▶ Directions
Check which lines of the entries that follow hold "HQCookie", then give the number of those lines and nothing more.

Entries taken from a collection
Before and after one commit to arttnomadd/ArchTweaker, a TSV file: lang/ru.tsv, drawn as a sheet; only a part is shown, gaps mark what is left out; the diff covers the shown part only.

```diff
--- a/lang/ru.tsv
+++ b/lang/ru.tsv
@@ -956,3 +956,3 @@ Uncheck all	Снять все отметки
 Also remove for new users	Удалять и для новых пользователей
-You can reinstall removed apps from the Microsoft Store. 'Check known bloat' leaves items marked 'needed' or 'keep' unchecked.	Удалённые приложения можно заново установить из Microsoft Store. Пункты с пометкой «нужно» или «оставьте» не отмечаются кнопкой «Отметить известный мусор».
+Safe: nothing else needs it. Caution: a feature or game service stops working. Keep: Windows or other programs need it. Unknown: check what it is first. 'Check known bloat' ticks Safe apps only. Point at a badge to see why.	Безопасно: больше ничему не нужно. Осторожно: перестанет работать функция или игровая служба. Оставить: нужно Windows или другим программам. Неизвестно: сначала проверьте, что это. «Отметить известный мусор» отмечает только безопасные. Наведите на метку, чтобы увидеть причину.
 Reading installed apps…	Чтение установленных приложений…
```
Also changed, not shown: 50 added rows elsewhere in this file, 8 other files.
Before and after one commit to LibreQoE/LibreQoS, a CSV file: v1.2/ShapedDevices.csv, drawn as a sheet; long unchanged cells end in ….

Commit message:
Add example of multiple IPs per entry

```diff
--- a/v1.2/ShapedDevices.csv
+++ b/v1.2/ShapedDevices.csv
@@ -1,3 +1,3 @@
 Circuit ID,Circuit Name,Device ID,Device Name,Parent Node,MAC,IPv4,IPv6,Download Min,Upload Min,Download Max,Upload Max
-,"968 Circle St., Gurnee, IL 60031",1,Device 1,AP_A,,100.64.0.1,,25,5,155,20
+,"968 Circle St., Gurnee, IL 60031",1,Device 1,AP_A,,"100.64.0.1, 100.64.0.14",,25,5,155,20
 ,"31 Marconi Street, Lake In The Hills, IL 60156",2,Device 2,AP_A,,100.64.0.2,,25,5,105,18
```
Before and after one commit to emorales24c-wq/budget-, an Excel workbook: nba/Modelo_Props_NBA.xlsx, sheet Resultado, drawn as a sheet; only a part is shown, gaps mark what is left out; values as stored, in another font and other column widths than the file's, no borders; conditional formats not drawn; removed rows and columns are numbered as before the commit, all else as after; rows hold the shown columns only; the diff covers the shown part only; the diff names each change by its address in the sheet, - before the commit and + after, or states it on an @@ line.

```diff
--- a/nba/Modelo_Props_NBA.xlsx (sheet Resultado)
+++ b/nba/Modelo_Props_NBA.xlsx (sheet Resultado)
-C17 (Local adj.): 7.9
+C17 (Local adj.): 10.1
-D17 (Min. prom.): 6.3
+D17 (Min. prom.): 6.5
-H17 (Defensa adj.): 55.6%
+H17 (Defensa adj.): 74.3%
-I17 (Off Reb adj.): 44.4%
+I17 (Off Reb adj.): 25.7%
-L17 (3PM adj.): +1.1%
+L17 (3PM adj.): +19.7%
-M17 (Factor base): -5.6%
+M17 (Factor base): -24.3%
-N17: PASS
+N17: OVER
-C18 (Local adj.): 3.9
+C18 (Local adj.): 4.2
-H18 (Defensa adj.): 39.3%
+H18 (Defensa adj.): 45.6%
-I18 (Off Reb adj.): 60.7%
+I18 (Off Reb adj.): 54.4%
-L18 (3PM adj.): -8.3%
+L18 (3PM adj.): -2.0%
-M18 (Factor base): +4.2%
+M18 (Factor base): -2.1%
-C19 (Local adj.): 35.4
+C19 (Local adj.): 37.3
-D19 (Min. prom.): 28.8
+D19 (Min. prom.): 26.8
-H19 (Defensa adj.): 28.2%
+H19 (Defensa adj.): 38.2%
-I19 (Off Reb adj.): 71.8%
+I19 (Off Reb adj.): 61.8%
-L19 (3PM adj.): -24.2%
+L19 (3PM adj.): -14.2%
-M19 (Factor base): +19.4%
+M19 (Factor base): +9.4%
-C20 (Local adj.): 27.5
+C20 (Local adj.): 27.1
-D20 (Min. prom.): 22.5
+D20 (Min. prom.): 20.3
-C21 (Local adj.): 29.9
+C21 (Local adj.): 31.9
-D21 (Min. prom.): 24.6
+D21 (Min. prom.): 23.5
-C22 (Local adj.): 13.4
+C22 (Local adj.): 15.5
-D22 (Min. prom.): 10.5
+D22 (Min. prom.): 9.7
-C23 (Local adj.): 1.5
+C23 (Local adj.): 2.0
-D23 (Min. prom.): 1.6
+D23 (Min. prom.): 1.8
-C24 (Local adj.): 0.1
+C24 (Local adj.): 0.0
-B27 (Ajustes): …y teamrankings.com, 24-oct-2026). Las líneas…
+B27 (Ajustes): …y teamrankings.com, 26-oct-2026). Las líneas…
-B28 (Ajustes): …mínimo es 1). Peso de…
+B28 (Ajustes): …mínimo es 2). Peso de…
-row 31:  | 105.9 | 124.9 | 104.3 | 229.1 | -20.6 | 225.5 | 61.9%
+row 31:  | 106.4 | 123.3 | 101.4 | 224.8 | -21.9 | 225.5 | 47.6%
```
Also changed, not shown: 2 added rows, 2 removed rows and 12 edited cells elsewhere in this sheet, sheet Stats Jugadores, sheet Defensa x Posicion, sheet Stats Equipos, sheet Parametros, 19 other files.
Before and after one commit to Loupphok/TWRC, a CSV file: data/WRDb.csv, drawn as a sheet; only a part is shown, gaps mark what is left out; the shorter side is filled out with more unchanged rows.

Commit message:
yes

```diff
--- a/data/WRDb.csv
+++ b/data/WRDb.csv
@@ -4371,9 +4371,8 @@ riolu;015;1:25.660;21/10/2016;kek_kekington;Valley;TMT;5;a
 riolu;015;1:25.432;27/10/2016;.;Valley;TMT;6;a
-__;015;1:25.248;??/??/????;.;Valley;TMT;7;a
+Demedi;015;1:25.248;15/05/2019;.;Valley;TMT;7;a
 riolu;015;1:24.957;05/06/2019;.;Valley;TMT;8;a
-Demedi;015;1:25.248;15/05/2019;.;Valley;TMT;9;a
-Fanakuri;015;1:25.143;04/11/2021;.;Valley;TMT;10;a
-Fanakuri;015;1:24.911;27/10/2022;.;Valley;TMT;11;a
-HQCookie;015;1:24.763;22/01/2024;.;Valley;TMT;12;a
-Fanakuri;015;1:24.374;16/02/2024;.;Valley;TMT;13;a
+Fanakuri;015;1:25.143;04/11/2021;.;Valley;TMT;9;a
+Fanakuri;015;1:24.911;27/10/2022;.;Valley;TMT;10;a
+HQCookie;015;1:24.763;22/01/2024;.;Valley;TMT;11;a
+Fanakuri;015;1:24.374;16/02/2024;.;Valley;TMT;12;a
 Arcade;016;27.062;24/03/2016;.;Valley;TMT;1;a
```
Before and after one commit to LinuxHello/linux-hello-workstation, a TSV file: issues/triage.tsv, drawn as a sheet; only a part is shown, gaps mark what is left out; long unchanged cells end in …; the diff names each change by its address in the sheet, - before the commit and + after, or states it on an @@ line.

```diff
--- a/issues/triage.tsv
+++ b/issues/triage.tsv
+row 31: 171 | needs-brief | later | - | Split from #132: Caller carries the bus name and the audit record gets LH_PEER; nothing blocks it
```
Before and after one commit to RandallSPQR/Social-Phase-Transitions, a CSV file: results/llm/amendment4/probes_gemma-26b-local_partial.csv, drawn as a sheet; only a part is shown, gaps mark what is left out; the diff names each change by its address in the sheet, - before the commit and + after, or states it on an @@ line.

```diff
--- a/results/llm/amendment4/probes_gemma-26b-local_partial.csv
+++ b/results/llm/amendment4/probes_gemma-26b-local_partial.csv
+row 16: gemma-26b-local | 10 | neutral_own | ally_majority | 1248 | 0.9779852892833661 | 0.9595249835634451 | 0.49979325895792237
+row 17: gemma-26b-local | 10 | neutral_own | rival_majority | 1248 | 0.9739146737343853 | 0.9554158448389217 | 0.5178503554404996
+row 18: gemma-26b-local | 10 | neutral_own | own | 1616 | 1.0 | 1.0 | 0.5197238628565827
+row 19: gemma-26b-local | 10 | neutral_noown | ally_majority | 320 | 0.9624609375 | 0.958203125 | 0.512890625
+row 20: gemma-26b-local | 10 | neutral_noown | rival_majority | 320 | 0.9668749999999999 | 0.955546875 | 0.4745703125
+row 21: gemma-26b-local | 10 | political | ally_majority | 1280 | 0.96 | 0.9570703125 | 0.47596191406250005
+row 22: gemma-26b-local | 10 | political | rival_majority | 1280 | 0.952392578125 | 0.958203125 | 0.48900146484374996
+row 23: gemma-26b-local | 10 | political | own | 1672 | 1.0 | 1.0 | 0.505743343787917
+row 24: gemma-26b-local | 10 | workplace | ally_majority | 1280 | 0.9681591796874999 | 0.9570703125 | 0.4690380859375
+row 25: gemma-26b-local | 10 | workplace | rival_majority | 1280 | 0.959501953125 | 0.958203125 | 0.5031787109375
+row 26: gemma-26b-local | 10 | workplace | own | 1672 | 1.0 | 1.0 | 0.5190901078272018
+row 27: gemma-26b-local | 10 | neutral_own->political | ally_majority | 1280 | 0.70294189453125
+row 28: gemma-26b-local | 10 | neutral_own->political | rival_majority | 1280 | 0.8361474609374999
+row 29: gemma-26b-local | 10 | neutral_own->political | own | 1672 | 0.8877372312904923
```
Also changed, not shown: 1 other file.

▶ Completed task
2